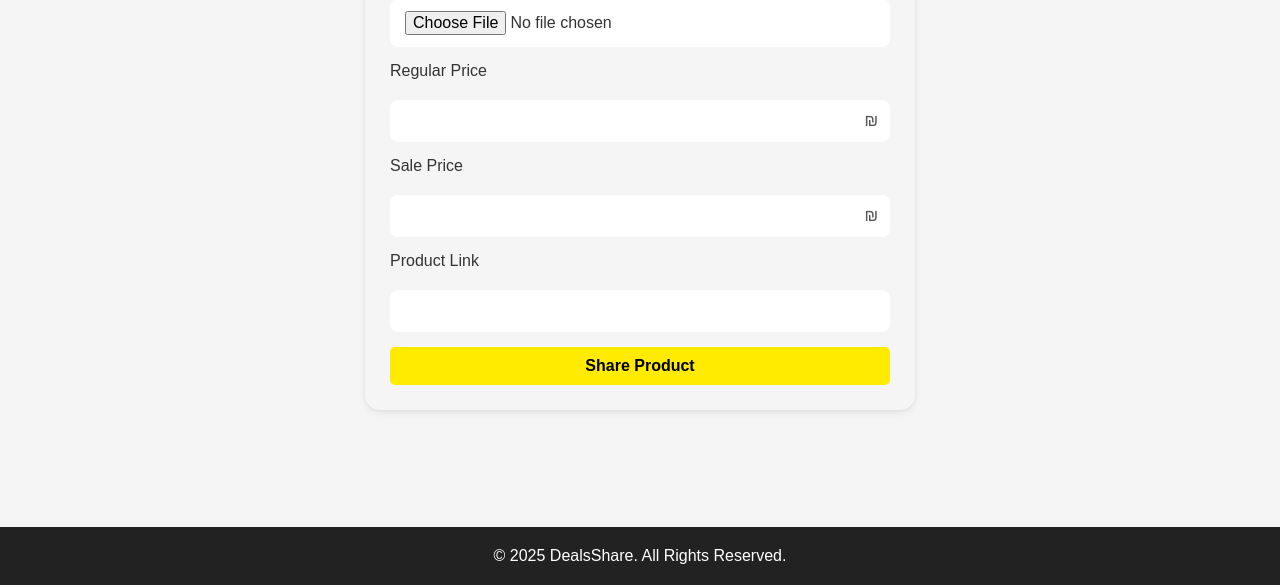
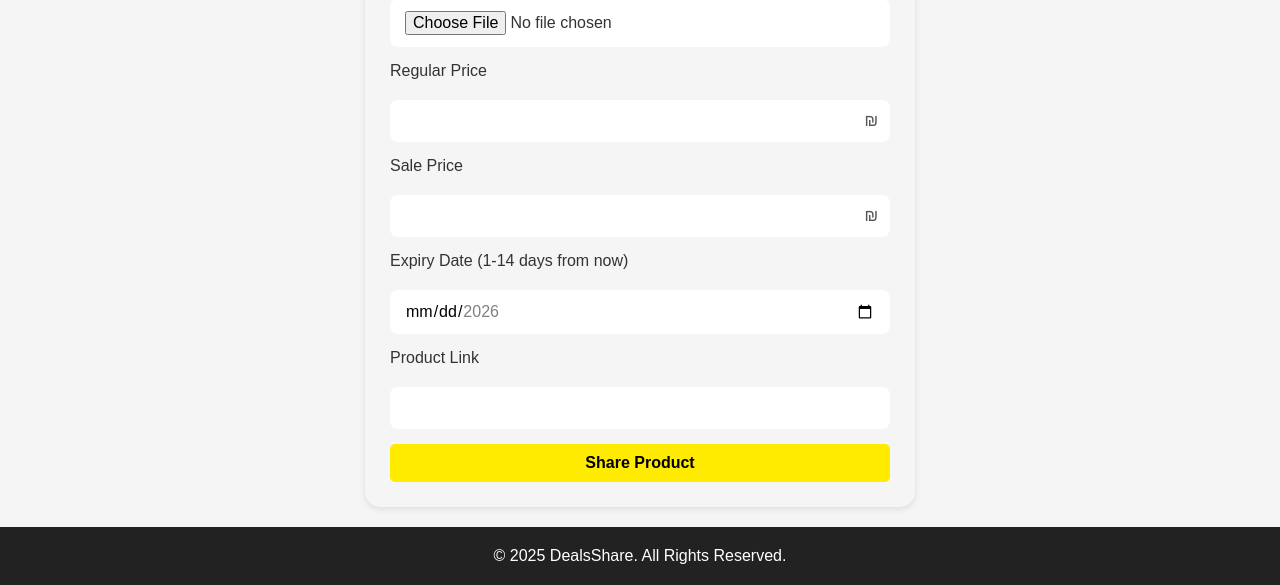
Before and after one commit to YehudaWieder/DealsShare, a Flask app: page /add_product in a window 1280 px wide. Shown: the part 764-1349 px from the top of the page. Run offline with Flask 3, Linux system fonts and the light colour scheme; the visitor is signed in with stand-in values (Sample User, id 1); data comes from the database, SQL or seed files in the repository; data that the repository does not hold is empty.

Commit message:
Add expiry date

```diff
--- a/app.py
+++ b/app.py
@@ -170,6 +170,8 @@ def add_product():
         return redirect(url_for('login', message="Please login first"))
 
     msg = request.args.get("message")
+    min_date = current_time.strftime('%Y-%m-%d')
+    max_date = (current_time + timedelta(days=14)).strftime('%Y-%m-%d')
 
     if request.method == 'POST':
         form_data = request.form
@@ -180,9 +182,9 @@ def add_product():
         if result["success"]:
             return redirect(url_for('single_product', product_id=result["product_id"], message=result["message"]))
         else:
-            return render_template('add_product.html', message=result["message"])
+            return render_template('add_product.html', message=result["message"], min_date=min_date, max_date=max_date)
 
-    return render_template('add_product.html', message=msg)
+    return render_template('add_product.html', message=msg, min_date=min_date, max_date=max_date)
 
 
 @app.route('/edit_product/<int:product_id>', methods=['GET', 'POST'])
@@ -194,6 +196,8 @@ def edit_product(product_id):
         return redirect(url_for('login', message="Please login first"))
 
     msg = request.args.get("message")
+    min_date = current_time.strftime('%Y-%m-%d')
+    max_date = (current_time + timedelta(days=14)).strftime('%Y-%m-%d')
 
     user = get_user(session.get("user_email"))
     product = get_product(product_id)
@@ -209,9 +213,9 @@ def edit_product(product_id):
         if result["success"]:
             return redirect(url_for('single_product', product_id=product_id, message=result["message"]))
         else:
-            return render_template('edit_product.html', message=result["message"], product=product, user=user)
+            return render_template('edit_product.html', message=result["message"], product=product, user=user, min_date=min_date, max_date=max_date)
 
-    return render_template('edit_product.html', message=msg, product=product, user=user)
+    return render_template('edit_product.html', message=msg, product=product, user=user, min_date=min_date, max_date=max_date)
 
 
 @app.route('/rating/<int:product_id>', methods=['POST'])
--- a/database/seed_data.py
+++ b/database/seed_data.py
@@ -137,10 +137,10 @@ def seed_ratings_and_favorites():
 
     # --- Generate Ratings (at least 20) ---
     ratings_added = 0
-    while ratings_added < 20:
+    while ratings_added < 35:
         user = random.choice(user_emails)
         product_id, seller_email = random.choice(products)
-        rating = random.randint(1, 5)
+        rating = random.randint(3, 5)
 
         cursor.execute("""
             INSERT INTO ratings (user_email, seller_email, product_id, rating)
@@ -153,7 +153,7 @@ def seed_ratings_and_favorites():
 
     # --- Generate Favorites (2 to 7 per user) ---
     for user in user_emails:
-        favorite_count = random.randint(2, 7)
+        favorite_count = random.randint(10, 20)
         random_products = random.sample(products, favorite_count)
 
         for product_id, _ in random_products:
--- a/routes/product_routes.py
+++ b/routes/product_routes.py
@@ -57,7 +57,7 @@ def insert_new_product(form_data: dict, file, user_email: str, publish_date: Opt
     """
 
     # Validate required fields
-    fields = ["name", "features", "description", "category", "regular_price", "discount_price", "link", "free_shipping"]
+    fields = ["name", "features", "description", "category", "regular_price", "discount_price", "link"]
     for field in fields:
         if not form_data.get(field):
             return {"success": False, "message": f"{field.replace('_', ' ').title()} is required to add product."}
@@ -108,7 +108,7 @@ def update_product_in_db(form_data: dict, file=None) -> Dict:
     """
 
     # Validate required fields
-    fields = ["product_id", "name", "features", "description", "category", "regular_price", "discount_price", "link", "free_shipping", "file"]
+    fields = ["product_id", "name", "features", "description", "category", "regular_price", "discount_price", "link"]
     for field in fields:
         if not form_data.get(field):
             return {"success": False, "message": f"{field.replace('_', ' ').title()} is required to update product."}
--- a/templates/add_product.html
+++ b/templates/add_product.html
@@ -58,6 +58,11 @@
             <input type="number" id="discount_price" name="discount_price" step="0.01">
         </div>
 
+        <!--Expiry Date -->
+        <label for="expiry_date">Expiry Date (1-14 days from now)</label>
+        <input type="date" id="expiry_date" name="expiry_date" required
+            min="{{ min_date }}" max="{{ max_date }}">
+
         <!-- Product Link -->
         <label for="link">Product Link</label>
         <input type="url" id="link" name="link" required>
--- a/templates/edit_product.html
+++ b/templates/edit_product.html
@@ -72,6 +72,11 @@
             <input type="number" id="discount_price" name="discount_price" step="0.01" value="{{ product['discount_price'] }}">
         </div>
 
+        <!--Expiry Date -->
+        <label for="expiry_date">Expiry Date (1-14 days from now)</label>
+        <input type="date" id="expiry_date" name="expiry_date" required
+            min="{{ min_date }}" max="{{ max_date }}" value="{{ product['expiry_date'] }}">
+
         <!-- Product Link -->
         <label for="link">Product Link</label>
         <input type="url" id="link" name="link" value="{{ product['product_link'] }}" required>
```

________________________________________

- _Task instructions_:
All lines above with "POST" in them should be returned.

- _Answer area_:
     if request.method == 'POST':
 @app.route('/edit_product/<int:product_id>', methods=['GET', 'POST'])
 @app.route('/rating/<int:product_id>', methods=['POST'])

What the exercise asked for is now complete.